Records for the exercise:
-- Opening Marker --
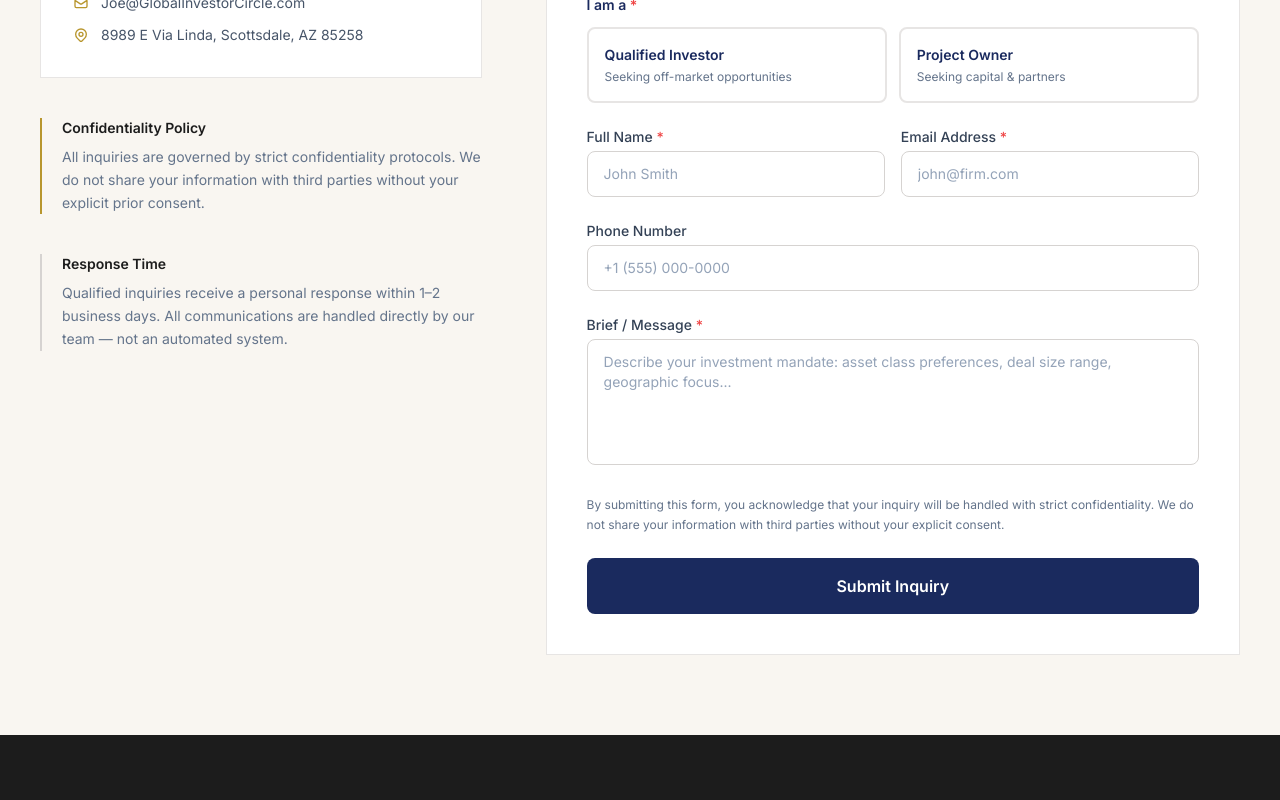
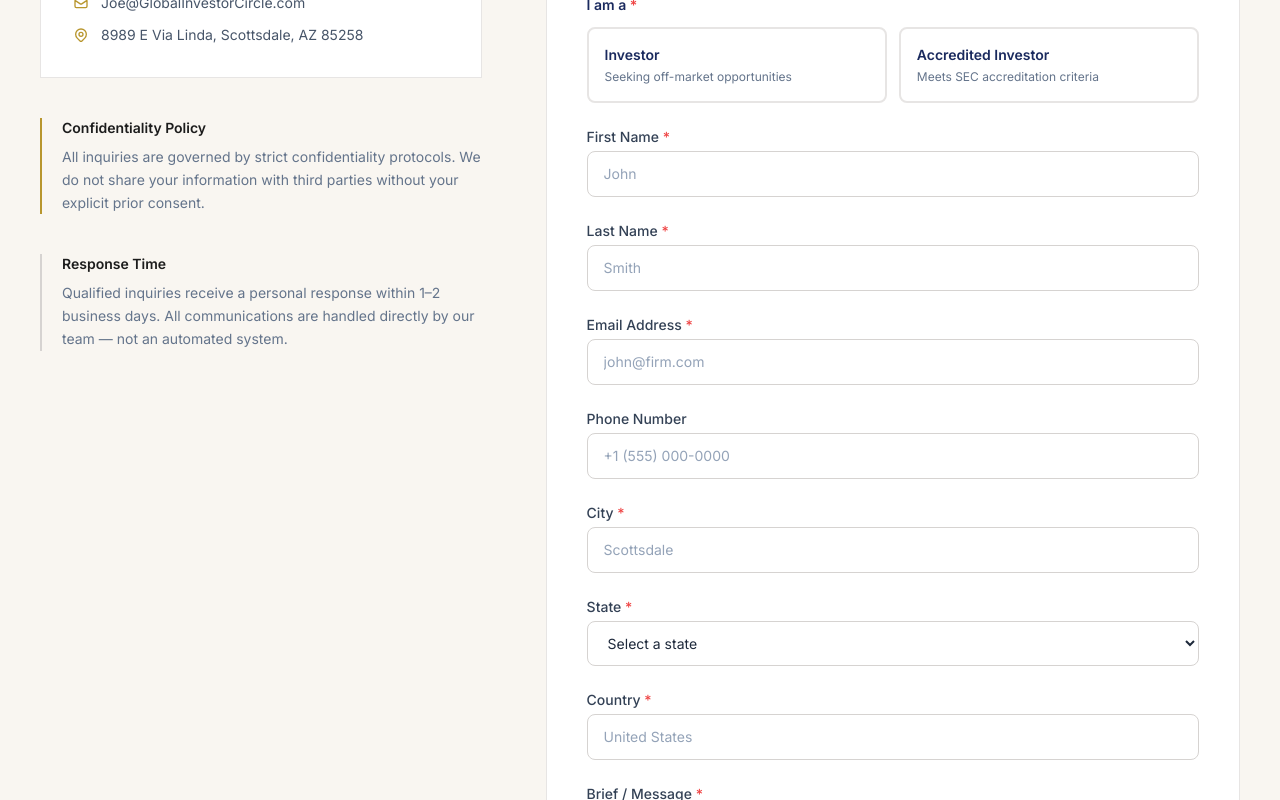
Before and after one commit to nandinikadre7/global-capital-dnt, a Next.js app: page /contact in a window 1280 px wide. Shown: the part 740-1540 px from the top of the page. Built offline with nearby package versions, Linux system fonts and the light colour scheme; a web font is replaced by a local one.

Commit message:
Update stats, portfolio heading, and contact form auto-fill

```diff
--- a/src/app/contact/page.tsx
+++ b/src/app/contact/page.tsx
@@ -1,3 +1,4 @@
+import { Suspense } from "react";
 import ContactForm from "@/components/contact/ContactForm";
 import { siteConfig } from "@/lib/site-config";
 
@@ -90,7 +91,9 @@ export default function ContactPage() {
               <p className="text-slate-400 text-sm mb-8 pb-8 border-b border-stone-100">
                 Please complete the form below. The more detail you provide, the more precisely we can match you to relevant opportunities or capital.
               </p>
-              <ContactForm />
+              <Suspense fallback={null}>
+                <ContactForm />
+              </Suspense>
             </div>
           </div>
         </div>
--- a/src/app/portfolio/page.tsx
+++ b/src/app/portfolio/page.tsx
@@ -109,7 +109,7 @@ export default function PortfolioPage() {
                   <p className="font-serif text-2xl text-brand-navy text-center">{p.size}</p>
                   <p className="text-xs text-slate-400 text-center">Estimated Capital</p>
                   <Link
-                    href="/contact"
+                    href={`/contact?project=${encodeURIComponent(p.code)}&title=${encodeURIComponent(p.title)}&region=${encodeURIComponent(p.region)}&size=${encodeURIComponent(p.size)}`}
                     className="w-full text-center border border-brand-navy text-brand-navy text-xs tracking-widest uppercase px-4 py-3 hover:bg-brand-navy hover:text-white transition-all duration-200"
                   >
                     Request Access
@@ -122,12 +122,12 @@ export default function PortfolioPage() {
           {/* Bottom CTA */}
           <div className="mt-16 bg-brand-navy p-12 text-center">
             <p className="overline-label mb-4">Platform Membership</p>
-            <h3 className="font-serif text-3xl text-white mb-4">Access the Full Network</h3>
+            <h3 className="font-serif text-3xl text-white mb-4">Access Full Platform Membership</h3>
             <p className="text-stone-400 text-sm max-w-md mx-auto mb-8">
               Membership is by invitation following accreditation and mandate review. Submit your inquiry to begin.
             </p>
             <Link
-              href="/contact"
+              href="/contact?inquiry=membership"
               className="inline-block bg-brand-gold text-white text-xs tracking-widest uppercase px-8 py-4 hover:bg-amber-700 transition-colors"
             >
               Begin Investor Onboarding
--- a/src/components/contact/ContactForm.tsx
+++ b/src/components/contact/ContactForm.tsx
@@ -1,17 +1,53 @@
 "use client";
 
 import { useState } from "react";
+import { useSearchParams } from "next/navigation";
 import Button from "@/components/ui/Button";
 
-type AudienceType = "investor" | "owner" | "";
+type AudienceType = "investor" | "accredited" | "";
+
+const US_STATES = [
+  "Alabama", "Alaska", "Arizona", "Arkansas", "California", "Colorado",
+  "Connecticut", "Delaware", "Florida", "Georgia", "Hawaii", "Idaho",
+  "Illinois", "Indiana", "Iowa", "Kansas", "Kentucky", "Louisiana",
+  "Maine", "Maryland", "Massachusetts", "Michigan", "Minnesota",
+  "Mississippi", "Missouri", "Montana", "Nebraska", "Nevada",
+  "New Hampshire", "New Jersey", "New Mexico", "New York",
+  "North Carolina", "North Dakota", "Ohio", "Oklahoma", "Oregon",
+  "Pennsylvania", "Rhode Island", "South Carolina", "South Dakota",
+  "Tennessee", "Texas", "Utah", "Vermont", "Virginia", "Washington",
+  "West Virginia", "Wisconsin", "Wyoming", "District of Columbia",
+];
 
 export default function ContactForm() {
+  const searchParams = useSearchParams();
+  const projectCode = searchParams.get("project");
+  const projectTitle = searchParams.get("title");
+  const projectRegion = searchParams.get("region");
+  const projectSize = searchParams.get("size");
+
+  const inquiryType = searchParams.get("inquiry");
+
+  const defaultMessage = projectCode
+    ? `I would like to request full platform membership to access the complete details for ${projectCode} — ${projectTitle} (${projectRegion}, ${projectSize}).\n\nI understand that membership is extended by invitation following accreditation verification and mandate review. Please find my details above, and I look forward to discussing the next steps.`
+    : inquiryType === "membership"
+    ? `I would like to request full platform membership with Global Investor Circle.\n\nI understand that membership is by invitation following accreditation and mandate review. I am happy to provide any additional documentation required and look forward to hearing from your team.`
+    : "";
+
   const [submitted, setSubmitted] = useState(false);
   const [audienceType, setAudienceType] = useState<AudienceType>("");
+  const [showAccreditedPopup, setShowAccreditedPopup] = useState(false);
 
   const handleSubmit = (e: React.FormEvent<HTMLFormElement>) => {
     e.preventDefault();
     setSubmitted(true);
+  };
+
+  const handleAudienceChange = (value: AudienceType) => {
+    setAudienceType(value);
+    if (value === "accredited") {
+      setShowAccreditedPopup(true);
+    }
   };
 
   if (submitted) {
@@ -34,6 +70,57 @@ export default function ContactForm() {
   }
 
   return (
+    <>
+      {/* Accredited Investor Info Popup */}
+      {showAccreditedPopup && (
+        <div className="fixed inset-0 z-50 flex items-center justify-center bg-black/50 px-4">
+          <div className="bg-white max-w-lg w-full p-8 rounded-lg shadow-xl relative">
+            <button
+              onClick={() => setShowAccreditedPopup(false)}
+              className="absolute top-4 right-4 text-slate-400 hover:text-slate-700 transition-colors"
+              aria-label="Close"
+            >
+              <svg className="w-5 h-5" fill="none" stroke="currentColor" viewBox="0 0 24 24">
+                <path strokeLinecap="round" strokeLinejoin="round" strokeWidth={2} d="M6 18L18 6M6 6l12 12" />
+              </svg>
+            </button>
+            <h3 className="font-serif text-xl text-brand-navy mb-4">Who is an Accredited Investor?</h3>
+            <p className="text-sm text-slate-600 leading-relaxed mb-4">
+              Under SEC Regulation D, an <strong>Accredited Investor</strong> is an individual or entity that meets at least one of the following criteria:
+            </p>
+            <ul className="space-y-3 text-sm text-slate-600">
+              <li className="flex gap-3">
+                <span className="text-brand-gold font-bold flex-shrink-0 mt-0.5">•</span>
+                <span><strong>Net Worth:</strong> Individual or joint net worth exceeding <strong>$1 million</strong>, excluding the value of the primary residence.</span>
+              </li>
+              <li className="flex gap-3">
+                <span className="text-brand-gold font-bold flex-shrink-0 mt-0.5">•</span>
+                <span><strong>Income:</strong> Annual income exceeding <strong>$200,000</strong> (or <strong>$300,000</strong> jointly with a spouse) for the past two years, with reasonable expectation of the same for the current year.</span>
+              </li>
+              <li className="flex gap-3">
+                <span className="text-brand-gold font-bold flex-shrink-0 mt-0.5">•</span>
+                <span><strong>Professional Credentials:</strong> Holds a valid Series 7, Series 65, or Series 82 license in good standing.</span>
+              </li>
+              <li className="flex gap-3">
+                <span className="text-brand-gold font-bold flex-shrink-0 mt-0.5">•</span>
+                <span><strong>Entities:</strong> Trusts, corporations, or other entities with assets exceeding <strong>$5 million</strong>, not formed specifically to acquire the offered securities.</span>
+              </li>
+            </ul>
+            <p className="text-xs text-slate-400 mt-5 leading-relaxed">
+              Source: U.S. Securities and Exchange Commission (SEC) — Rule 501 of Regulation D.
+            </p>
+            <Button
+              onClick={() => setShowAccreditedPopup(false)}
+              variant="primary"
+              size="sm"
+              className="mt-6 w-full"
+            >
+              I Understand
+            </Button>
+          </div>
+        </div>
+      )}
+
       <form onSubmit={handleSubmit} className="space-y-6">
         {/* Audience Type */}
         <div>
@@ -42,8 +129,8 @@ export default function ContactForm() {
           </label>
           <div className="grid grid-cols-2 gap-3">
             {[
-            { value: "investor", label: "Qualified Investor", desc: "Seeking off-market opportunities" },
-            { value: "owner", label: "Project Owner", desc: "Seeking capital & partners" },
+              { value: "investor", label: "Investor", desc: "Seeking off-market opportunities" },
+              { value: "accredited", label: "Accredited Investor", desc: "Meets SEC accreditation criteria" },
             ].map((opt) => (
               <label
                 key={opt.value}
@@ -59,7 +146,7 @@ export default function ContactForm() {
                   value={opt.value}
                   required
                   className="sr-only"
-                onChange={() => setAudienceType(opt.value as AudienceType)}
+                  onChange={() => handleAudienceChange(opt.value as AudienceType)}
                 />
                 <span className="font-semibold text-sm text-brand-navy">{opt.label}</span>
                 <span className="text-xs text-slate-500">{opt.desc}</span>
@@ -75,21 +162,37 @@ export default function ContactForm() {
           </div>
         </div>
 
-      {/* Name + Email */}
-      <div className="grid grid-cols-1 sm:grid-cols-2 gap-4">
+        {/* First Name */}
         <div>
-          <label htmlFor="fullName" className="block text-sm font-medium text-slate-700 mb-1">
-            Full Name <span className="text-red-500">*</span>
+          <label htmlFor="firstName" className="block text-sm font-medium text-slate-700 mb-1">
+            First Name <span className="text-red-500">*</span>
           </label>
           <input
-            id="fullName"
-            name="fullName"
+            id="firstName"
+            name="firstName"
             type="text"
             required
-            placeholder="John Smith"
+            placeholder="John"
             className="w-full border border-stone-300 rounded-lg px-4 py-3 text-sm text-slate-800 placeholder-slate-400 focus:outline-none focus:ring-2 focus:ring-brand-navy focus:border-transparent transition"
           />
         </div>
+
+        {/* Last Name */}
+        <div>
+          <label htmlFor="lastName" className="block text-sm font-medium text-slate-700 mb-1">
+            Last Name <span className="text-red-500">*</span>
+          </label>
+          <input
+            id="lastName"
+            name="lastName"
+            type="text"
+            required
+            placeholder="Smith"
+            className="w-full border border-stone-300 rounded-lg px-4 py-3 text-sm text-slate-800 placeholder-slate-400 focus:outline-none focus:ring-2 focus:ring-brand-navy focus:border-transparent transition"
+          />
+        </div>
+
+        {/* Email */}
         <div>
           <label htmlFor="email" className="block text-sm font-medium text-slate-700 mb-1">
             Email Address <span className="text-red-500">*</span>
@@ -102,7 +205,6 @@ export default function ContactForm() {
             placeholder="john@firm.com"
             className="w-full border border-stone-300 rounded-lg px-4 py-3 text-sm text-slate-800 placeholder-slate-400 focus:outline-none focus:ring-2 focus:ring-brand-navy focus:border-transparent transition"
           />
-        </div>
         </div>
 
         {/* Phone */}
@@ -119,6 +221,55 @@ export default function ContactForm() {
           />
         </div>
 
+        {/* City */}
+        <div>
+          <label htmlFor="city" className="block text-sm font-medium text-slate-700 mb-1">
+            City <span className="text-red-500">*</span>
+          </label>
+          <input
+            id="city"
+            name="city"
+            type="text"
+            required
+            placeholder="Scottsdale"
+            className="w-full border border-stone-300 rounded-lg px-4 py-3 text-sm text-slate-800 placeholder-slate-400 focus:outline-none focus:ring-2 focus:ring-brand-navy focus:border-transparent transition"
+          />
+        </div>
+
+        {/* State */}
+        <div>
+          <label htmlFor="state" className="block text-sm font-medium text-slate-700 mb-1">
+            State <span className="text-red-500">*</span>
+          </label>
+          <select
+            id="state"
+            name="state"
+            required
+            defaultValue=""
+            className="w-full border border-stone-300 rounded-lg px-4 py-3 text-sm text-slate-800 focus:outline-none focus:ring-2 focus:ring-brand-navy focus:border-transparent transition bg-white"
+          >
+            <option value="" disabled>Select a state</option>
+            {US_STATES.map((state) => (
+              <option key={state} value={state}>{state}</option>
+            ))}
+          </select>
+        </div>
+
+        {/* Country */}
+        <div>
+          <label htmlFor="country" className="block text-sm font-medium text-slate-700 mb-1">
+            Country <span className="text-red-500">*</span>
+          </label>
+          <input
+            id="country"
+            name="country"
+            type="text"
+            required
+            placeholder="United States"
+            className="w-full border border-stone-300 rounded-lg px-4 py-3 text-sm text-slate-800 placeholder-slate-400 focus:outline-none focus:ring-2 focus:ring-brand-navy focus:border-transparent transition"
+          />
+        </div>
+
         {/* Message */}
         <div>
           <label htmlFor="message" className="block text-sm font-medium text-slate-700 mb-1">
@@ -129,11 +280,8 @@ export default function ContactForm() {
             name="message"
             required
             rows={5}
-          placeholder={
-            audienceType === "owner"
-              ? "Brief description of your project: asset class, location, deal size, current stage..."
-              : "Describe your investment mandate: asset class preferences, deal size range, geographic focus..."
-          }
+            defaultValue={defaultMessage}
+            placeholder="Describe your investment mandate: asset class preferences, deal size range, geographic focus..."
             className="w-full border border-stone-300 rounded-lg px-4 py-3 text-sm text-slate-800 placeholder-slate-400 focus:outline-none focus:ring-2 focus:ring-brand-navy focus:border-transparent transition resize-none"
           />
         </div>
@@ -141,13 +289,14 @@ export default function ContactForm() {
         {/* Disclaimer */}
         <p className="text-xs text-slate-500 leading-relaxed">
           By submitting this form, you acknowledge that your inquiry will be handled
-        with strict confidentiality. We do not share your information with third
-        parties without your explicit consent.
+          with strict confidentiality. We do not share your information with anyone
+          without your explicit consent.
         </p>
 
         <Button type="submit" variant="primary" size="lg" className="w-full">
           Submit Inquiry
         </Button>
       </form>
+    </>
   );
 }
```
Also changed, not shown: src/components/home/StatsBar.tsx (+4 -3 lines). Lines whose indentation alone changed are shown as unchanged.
-- Closing Marker --
-- Opening Marker --
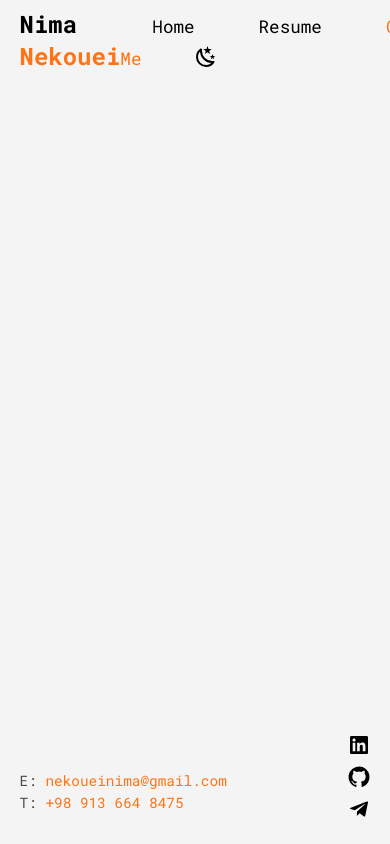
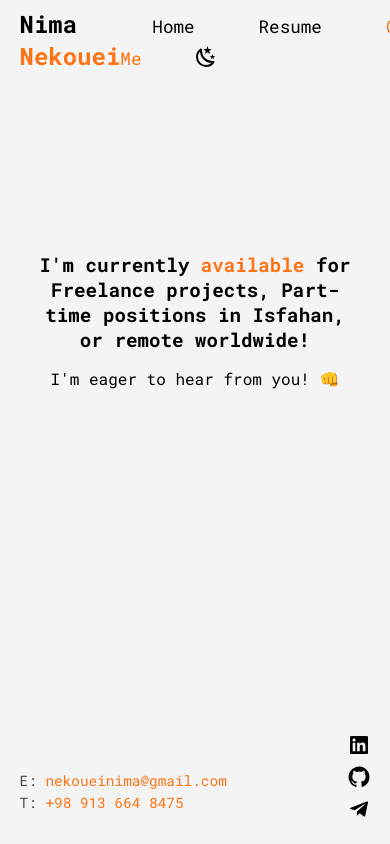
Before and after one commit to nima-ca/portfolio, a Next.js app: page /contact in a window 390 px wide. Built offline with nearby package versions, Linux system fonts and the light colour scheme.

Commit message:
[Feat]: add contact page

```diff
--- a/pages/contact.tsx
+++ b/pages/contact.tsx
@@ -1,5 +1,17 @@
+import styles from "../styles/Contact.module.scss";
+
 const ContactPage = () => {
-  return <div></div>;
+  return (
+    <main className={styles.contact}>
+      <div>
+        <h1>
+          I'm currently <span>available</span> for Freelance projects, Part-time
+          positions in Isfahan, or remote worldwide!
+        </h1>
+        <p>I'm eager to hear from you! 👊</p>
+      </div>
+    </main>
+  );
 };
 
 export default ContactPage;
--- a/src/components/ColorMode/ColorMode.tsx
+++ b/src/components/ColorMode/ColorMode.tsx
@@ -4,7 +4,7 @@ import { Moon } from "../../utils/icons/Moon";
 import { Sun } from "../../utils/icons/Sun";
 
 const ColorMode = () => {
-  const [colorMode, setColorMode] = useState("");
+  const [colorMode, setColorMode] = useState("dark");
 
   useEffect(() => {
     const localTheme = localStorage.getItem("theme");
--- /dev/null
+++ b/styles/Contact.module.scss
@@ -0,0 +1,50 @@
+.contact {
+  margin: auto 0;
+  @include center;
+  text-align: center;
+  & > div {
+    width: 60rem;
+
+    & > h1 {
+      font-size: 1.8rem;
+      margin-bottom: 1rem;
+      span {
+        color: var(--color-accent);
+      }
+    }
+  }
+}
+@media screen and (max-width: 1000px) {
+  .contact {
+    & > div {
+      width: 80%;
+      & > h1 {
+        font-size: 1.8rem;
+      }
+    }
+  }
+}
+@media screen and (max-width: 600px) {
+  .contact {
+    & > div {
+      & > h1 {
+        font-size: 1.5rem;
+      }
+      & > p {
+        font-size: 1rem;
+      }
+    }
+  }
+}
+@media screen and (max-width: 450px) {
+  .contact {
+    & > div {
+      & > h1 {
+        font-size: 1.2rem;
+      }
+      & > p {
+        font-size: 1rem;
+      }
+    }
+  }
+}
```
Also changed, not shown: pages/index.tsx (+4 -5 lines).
-- Closing Marker --
-- Opening Marker --
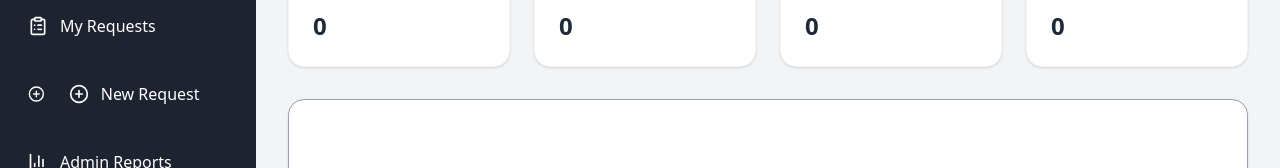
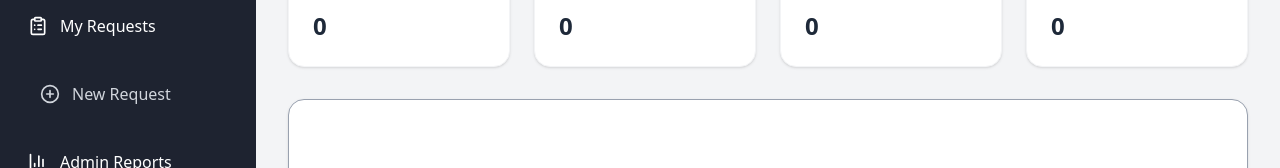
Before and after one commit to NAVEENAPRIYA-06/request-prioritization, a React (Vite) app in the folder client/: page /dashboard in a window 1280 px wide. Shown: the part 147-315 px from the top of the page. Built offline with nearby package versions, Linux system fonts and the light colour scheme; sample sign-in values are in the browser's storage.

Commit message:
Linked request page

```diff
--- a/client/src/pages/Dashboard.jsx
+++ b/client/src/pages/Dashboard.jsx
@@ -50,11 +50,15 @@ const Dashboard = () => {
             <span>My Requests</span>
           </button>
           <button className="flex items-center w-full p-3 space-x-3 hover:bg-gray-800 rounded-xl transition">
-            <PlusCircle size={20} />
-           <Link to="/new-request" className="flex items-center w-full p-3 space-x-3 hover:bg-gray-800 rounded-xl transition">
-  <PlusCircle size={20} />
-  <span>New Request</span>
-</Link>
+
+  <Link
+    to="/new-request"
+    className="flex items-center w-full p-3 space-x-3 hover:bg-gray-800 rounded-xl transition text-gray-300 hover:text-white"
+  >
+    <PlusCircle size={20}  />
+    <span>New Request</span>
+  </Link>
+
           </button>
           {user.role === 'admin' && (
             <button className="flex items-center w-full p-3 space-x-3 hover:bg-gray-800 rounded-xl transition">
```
-- Closing Marker --
What the exercise asks: Reply with every line of the listing that has the string "function".

Exercise response:
@@ -90,7 +91,9 @@ export default function ContactPage() {
@@ -109,7 +109,7 @@ export default function PortfolioPage() {
@@ -122,12 +122,12 @@ export default function PortfolioPage() {
 export default function ContactForm() {
@@ -34,6 +70,57 @@ export default function ContactForm() {
@@ -42,8 +129,8 @@ export default function ContactForm() {
@@ -59,7 +146,7 @@ export default function ContactForm() {
@@ -75,21 +162,37 @@ export default function ContactForm() {
@@ -102,7 +205,6 @@ export default function ContactForm() {
@@ -119,6 +221,55 @@ export default function ContactForm() {
@@ -129,11 +280,8 @@ export default function ContactForm() {
@@ -141,13 +289,14 @@ export default function ContactForm() {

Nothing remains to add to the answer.